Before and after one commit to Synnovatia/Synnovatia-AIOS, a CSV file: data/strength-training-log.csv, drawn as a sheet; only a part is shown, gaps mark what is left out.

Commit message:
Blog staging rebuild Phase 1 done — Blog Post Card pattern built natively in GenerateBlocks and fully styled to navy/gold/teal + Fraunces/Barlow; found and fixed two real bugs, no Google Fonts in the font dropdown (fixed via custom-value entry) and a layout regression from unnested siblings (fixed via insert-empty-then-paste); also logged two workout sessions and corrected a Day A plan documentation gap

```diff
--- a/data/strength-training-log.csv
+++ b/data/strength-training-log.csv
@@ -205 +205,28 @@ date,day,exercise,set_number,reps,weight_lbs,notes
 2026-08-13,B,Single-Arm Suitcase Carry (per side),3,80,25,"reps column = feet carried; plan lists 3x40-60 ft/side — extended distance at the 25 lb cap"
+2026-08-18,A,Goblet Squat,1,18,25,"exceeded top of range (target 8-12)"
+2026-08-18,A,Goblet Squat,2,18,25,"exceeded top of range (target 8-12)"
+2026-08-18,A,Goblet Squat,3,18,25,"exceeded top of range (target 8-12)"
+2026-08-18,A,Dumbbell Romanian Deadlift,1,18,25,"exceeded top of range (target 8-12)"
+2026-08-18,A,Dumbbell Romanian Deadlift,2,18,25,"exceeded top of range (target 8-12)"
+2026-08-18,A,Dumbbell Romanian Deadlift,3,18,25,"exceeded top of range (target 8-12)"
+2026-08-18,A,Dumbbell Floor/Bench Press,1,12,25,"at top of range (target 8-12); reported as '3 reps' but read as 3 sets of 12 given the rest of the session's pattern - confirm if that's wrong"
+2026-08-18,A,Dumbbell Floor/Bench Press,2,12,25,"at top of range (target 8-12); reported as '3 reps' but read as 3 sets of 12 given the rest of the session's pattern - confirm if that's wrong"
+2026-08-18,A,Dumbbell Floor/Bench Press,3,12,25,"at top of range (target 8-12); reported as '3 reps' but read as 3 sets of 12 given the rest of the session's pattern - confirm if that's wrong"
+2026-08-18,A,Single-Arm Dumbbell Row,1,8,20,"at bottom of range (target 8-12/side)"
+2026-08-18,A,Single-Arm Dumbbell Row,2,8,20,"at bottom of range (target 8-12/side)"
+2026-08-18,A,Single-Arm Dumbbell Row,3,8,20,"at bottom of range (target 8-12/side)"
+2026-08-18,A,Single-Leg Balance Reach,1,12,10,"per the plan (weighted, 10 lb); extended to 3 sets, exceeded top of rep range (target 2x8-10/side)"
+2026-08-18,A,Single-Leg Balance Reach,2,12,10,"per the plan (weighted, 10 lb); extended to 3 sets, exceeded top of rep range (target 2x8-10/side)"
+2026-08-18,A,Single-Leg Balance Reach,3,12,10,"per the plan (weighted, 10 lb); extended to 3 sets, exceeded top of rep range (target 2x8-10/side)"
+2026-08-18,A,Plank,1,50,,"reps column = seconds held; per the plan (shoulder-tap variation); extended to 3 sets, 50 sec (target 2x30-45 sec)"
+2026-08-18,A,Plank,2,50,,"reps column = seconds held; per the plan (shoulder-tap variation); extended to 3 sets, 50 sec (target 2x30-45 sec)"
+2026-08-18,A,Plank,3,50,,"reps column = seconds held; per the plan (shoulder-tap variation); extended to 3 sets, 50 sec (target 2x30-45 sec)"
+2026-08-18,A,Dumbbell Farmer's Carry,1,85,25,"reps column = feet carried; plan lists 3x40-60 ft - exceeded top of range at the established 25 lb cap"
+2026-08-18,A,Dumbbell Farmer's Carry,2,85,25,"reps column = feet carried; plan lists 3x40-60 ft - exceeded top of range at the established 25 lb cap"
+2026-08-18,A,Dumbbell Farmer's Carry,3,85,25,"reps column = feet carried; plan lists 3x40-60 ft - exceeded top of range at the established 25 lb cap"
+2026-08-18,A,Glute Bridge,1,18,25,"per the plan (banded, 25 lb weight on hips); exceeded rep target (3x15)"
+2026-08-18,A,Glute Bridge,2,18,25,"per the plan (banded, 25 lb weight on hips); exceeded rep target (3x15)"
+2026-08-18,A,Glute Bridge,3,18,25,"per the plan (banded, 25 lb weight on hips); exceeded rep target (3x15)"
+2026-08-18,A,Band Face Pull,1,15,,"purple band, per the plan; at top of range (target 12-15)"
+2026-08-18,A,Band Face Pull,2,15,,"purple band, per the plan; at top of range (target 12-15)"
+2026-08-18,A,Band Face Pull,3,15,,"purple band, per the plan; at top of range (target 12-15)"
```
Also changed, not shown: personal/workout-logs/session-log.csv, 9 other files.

=====

• EXERCISE AIM
Return every line above where "confirm" appears.

• RESPONSE AREA
+2026-08-18,A,Dumbbell Floor/Bench Press,1,12,25,"at top of range (target 8-12); reported as '3 reps' but read as 3 sets of 12 given the rest of the session's pattern - confirm if that's wrong"
+2026-08-18,A,Dumbbell Floor/Bench Press,2,12,25,"at top of range (target 8-12); reported as '3 reps' but read as 3 sets of 12 given the rest of the session's pattern - confirm if that's wrong"
+2026-08-18,A,Dumbbell Floor/Bench Press,3,12,25,"at top of range (target 8-12); reported as '3 reps' but read as 3 sets of 12 given the rest of the session's pattern - confirm if that's wrong"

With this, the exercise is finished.